§ **Brief**:
If a line in the records below holds the word "selee", copy it.

§ **Supplied information**:
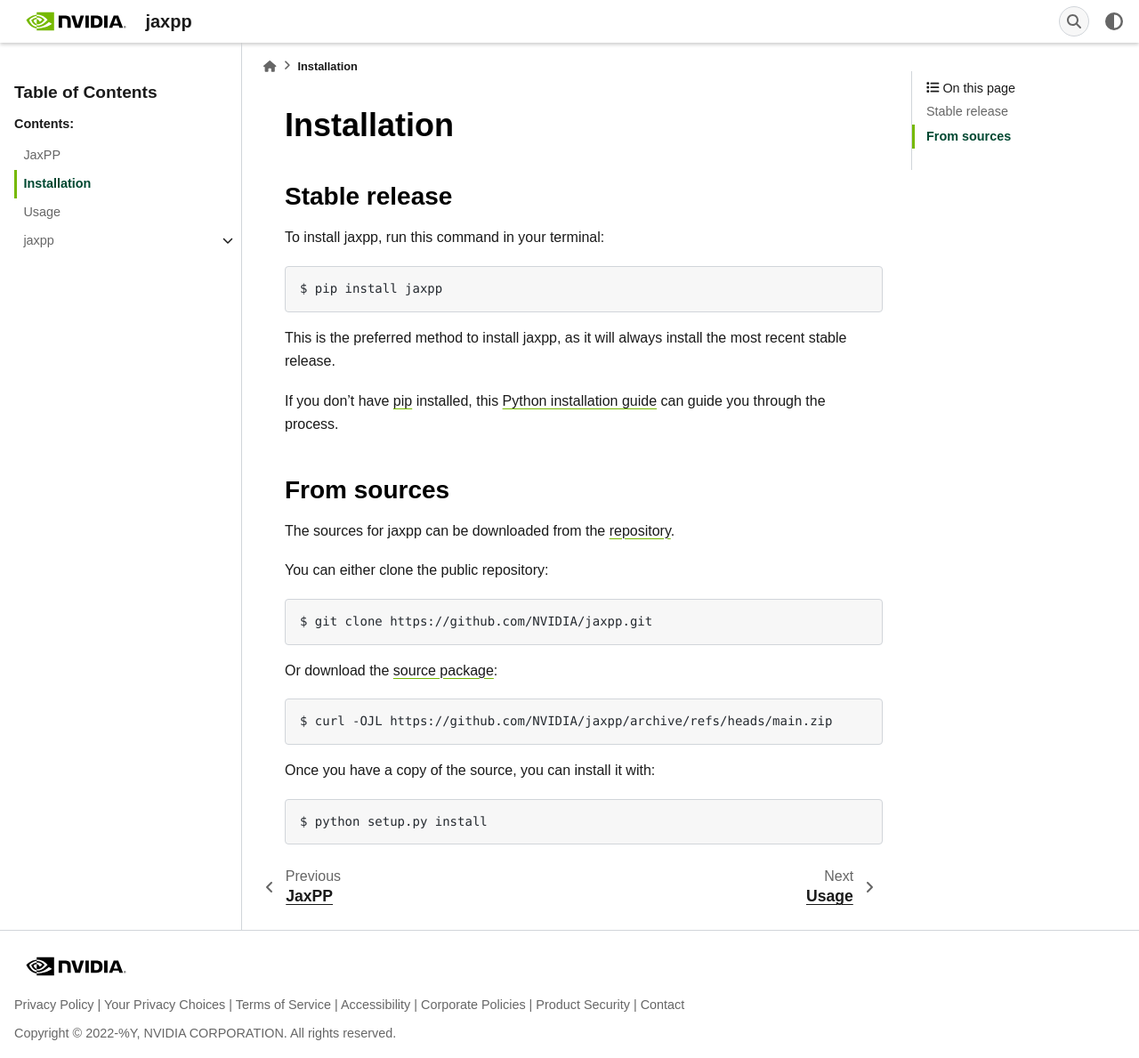
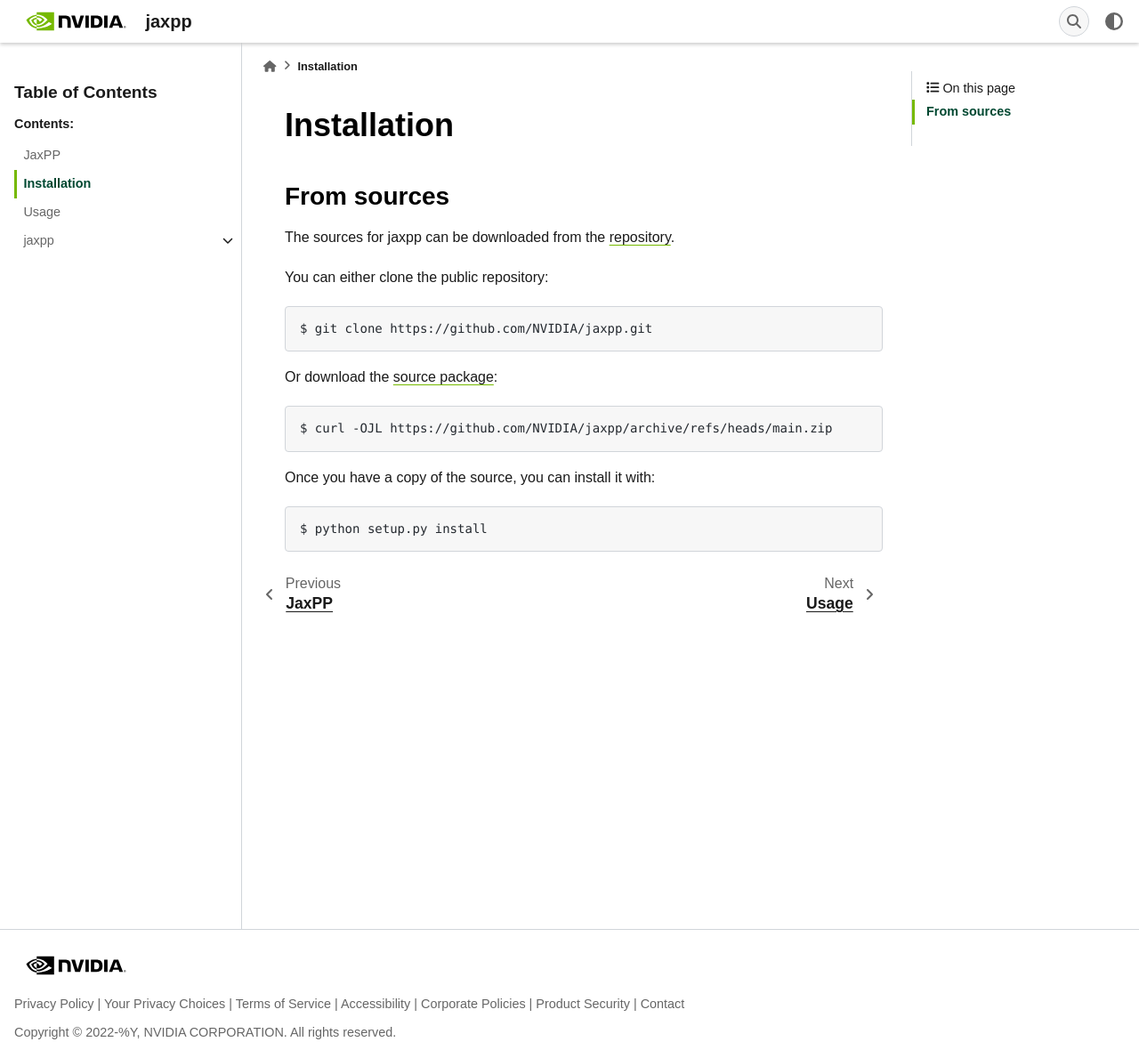
Before and after one commit to NVIDIA/jaxpp, a Sphinx documentation site: the page built from docs/installation.rst, in a window 1280 px wide and 1189 px high. Shown: the whole window at 89% size. Built offline with Sphinx 7.4.7, drawn with Linux system fonts in a browser that asks for light colours; some web fonts are replaced.

Commit message:
Documentation update
  - c6af8744906b74e3a60726f5327ccba0eda6b011 by Sean Lee <selee@nvidia.com>

Signed-off-by: Sean Lee <selee@nvidia.com>
GitOrigin-RevId: c6af8744906b74e3a60726f5327ccba0eda6b011

```diff
--- a/docs/installation.rst
+++ b/docs/installation.rst
@@ -3,24 +3,6 @@
 ============
 Installation
 ============
-
-
-Stable release
---------------
-
-To install jaxpp, run this command in your terminal:
-
-.. code-block:: console
-
-    $ pip install jaxpp
-
-This is the preferred method to install jaxpp, as it will always install the most recent stable release.
-
-If you don't have `pip`_ installed, this `Python installation guide`_ can guide
-you through the process.
-
-.. _pip: https://pip.pypa.io
-.. _Python installation guide: http://docs.python-guide.org/en/latest/starting/installation/
 
 
 From sources
```
Also changed, not shown: 1 other file.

§ **Response area**:
  - c6af8744906b74e3a60726f5327ccba0eda6b011 by Sean Lee <selee@nvidia.com>
Signed-off-by: Sean Lee <selee@nvidia.com>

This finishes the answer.